As we get closer to Blue Ocean 1.0, which is planned for the end of March, I have started highlighting some of the good stuff that has been going on. This week was 10 steps forward, and about 1.5 backwards…​ There were two releases this week, b19 and b20. Unfortunately, b20 had to be released shortly after b19 hit the Update Center as an incompatible API change in a 3rd party plugin was discovered. Regardless, the latest b20 has a lot of important improvements, and some very nice new features. A first cut of the "Create Pipeline" UX, seen above, allowing you to create Git based Multibranch Pipelines like you have never...
Categories: Open Source

Blue Ocean Dev Log: January Week #3

As we get closer to Blue Ocean 1.0, which is planned for the end of March, I have started highlighting some of the good stuff that has been going on, and this week was a very busy week. A new Blue Ocean beta (b18) was released with: Parametrized pipelines are now supported! i18n improvements Better support for matrix and the evil (yet somehow still used) Maven project type (don’t use it!) SSE fixes for IE and Edge browsers An alpha release of the Visual Editor for Jenkinsfiles on top of Declarative Pipeline has snuck into the "experimental" update center. Andrew will be talking about Declarative Pipelines at FOSDEM next week. Parametrized Pipelines You would know this...
Categories: Open Source

Converting Conditional Build Steps to Jenkins Pipeline

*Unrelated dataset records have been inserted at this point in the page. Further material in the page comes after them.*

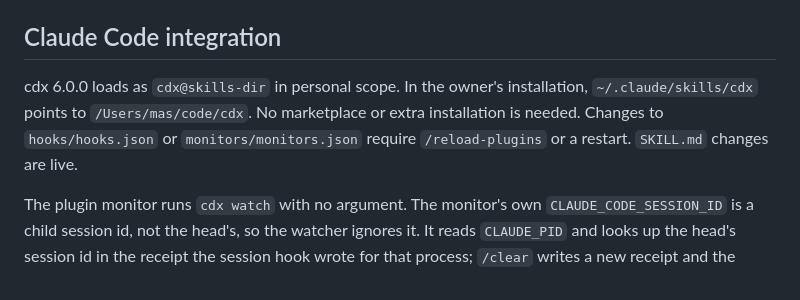
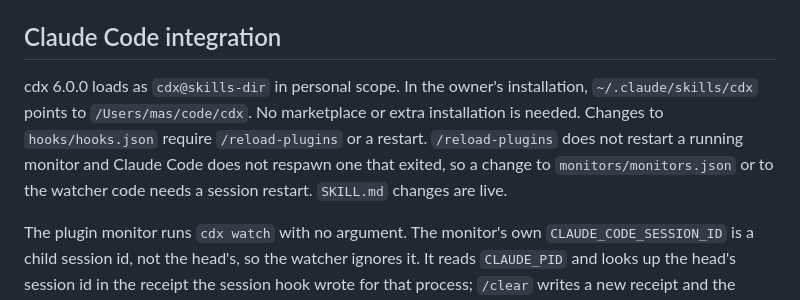
Before and after one commit to RedesignedRobot/cdx, a Markdown page: README.md, the part around the change. Drawn GitHub-style.

Commit message:
docs: monitor changes need a session restart, reload does not restart the watcher
Claude-Session: https://claude.ai/code/session_01EKbtqX8CudZg1uWRbo1f5J

```diff
--- a/README.md
+++ b/README.md
@@ -248,7 +248,7 @@ A brief of `-` reads the brief from stdin (`cdx spawn big-task --engine gemini -
 
 ## Claude Code integration
 
-cdx 6.0.0 loads as `cdx@skills-dir` in personal scope. In the owner's installation, `~/.claude/skills/cdx` points to `/Users/mas/code/cdx`. No marketplace or extra installation is needed. Changes to `hooks/hooks.json` or `monitors/monitors.json` require `/reload-plugins` or a restart. `SKILL.md` changes are live.
+cdx 6.0.0 loads as `cdx@skills-dir` in personal scope. In the owner's installation, `~/.claude/skills/cdx` points to `/Users/mas/code/cdx`. No marketplace or extra installation is needed. Changes to `hooks/hooks.json` require `/reload-plugins` or a restart. `/reload-plugins` does not restart a running monitor and Claude Code does not respawn one that exited, so a change to `monitors/monitors.json` or to the watcher code needs a session restart. `SKILL.md` changes are live.
 
 The plugin monitor runs `cdx watch` with no argument. The monitor's own `CLAUDE_CODE_SESSION_ID` is a child session id, not the head's, so the watcher ignores it. It reads `CLAUDE_PID` and looks up the head's session id in the receipt the session hook wrote for that process; `/clear` writes a new receipt and the watcher follows it. It refuses to run without `CLAUDE_PID` and stands by until the receipt exists. No head setup call is needed. A persisted lease allows one live watcher per full session id, tied to that Claude process. A watcher that finds a live lease stands by and takes over when the holder exits, so a reload that starts the new monitor before the old one stops still ends with one watcher resuming the saved wake cursor.
 
```
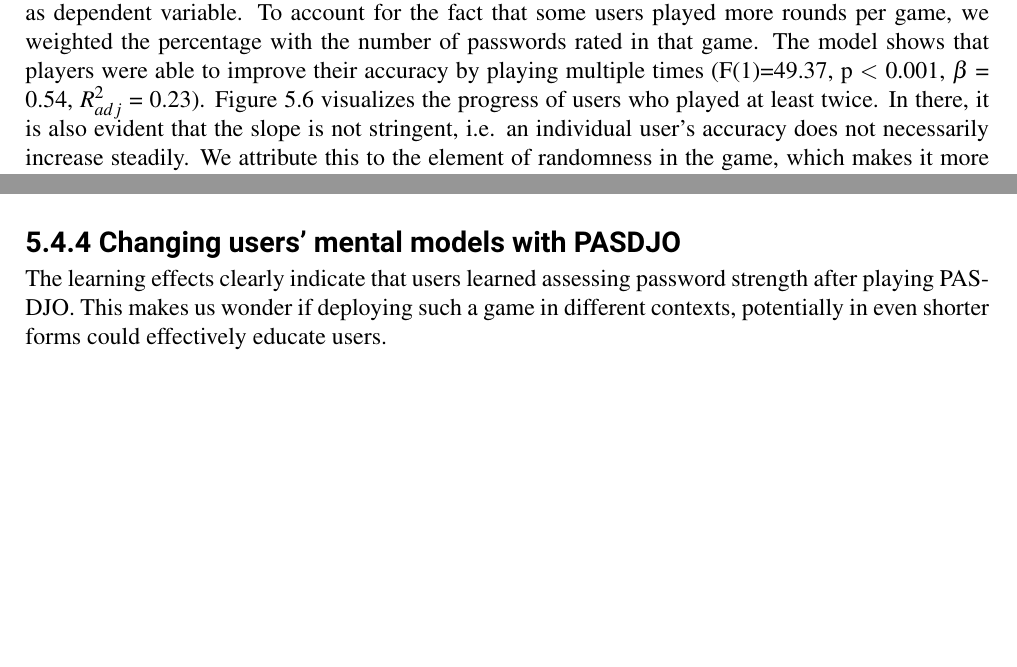
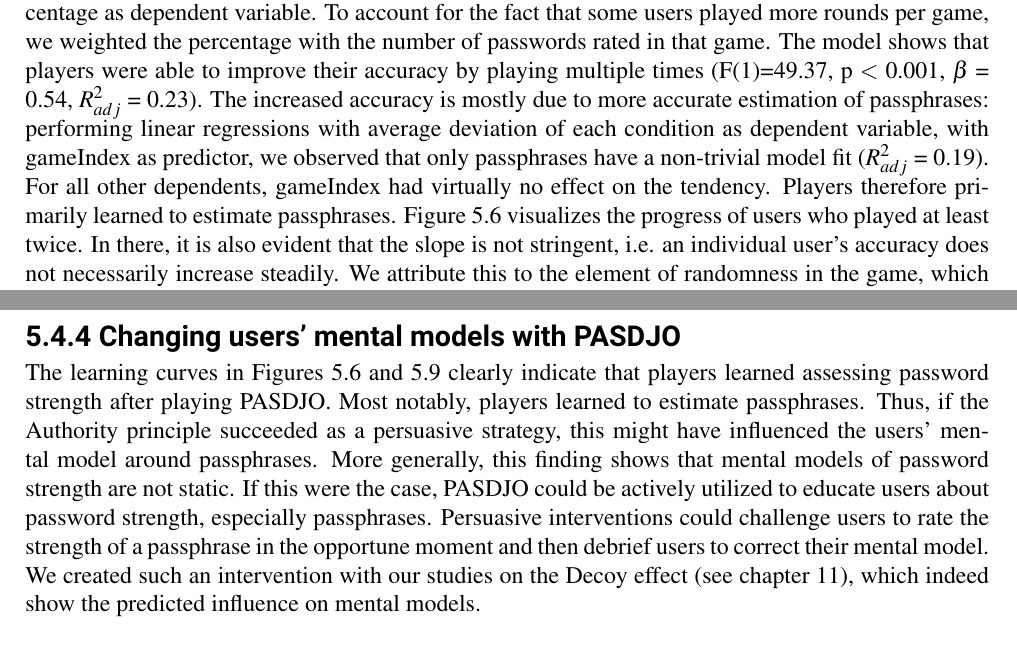
Before and after one commit to TobiasSeitz/Dissertation, a LaTeX thesis (raw/susipawipedes.tex, which reads raw/content/problem_space/pasdjo.tex): two parts of pages 89 and 93 of 160 before the commit and two parts of pages 89 and 94 of 162 after it, joined at a grey line, cut so that both start at the same text, the shorter picture padded with empty space. Compiled offline with pdfLaTeX.

Commit message:
auto commit Wed Jan 24 18:57:09 CET 2018

```diff
--- a/raw/content/problem_space/pasdjo.tex
+++ b/raw/content/problem_space/pasdjo.tex
@@ -191,7 +191,7 @@
 There was no notable correlation between the number of passwords rated during a game and the resulting accuracy ($\rho=-0.1$, \pvalgt{0.1}). In other words, fast players were about as accurate as slow players. Mangled passwords were the only condition that was overestimated (estimated median deviation $Md=0.5$). Interestingly, common passwords were underestimated slightly, although there was little room for underestimation ($Md=-0.5$). Random passwords were also underestimated by about half a point ($Md=-0.5$). The users in this data set rated passphrases exceptionally low ($Md = -1.6$). A Friedman rank-sum test showed significant significant differences for the deviations across the four conditions (\statslt{3}{187.84}{0.001}). We followed up this finding with Bonferroni-corrected post-hoc tests, i.e. $\alpha_{Bonf}=0.008$. Wilcoxon paired sample tests revealed significantly different deviations between all pairs of conditions, except for the common/random pair. In other words, common and random passwords were equally inaccurately assessed by the users.
 
 \subsubsection{Score Development}
-From the 115 users who finished one game, 33 kept on playing for at least one more game. We tried to model their progress through a linear regression with gameIndex as predictor and achieved percentage as dependent variable. To account for the fact that some users played more rounds per game, we weighted the percentage with the number of passwords rated in that game. The model shows that players were able to improve their accuracy by playing multiple times (F(1)=49.37, \pvallt{0.001}, $\beta$ = 0.54, $R^2_{adj}$ = 0.23). Figure \ref{fig:pasdjo:percent-evolution} visualizes the progress of users who played at least twice. In there, it is also evident that the slope is not stringent, i.e. an individual user's accuracy does not necessarily increase steadily. We attribute this to the element of randomness in the game, which makes it more difficult in some cases to rate the passwords, while it might be easier in a subsequent game.
+From the 115 users who finished one game, 33 kept on playing for at least one more game. We tried to model their progress through a linear regression with gameIndex as predictor and achieved percentage as dependent variable. To account for the fact that some users played more rounds per game, we weighted the percentage with the number of passwords rated in that game. The model shows that players were able to improve their accuracy by playing multiple times (F(1)=49.37, \pvallt{0.001}, $\beta$ = 0.54, $R^2_{adj}$ = 0.23). The increased accuracy is mostly due to more accurate estimation of passphrases: performing linear regressions with average deviation of each condition as dependent variable, with gameIndex as predictor, we observed that \textit{only passphrases} have a non-trivial model fit ($R^2_{adj}$ = 0.19). For all other dependents, gameIndex had virtually no effect on the tendency. Players therefore primarily learned to estimate passphrases. Figure \ref{fig:pasdjo:percent-evolution} visualizes the progress of users who played at least twice. In there, it is also evident that the slope is not stringent, i.e. an individual user's accuracy does not necessarily increase steadily. We attribute this to the element of randomness in the game, which makes it more difficult in some cases to rate the passwords, while it might be easier in a subsequent game.
 
 \begin{figure}
 	\centering
@@ -285,5 +288,5 @@
 \subsection{Changing users' mental models with PASDJO}
-The learning effects clearly indicate that users learned assessing password strength after playing PASDJO. This makes us wonder if deploying such a game in different contexts, potentially in even shorter forms could effectively educate users.
+The learning curves in Figures \ref{fig:pasdjo:percent-evolution} and \ref{fig:pasdjo:v2-progess-comparison} clearly indicate that players learned assessing password strength after playing PASDJO. Most notably, players learned to estimate passphrases. Thus, if the \textit{Authority} principle succeeded as a persuasive strategy, this might have influenced the users' mental model around passphrases. More generally, this finding shows that mental models of password strength are not static. If this were the case, PASDJO could be actively utilized to educate users about password strength, especially passphrases. Persuasive interventions could challenge users to rate the strength of a passphrase in the opportune moment and then debrief users to correct their mental model. We created such an intervention with our studies on the Decoy effect (see chapter \ref{chap:decoy}), which indeed show the predicted influence on mental models.
 
 \subsection{Limitations}
 We discussed the most important limitations regarding the methodology in Section \ref{sec:pasdjo:beneftis_shortcomings_method}. Therefore, we focus on the limitations in the data and test results in this section.
```
Also changed, not shown: raw/content/problem_space/pasdjo.tex (17 more changed lines).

This is a guest post by Liam Newman, Technical Evangelist at CloudBees. Introduction With all the new developments in Jenkins Pipeline (and Declarative Pipeline on the horizon), it’s easy to forget what we did to create "pipelines" before Pipeline. There are number of plugins, some that have been around since the very beginning, that enable users to create "pipelines" in Jenkins. For example, basic job chaining worked well in many cases, and the Parameterized Trigger plugin made chaining more flexible. However, creating chained jobs with conditional behavior was still one of the harder things to do in Jenkins. The Conditional BuildStep plugin is a powerful tool that has allowed Jenkins users to write Jenkins jobs with complex...
Categories: Open Source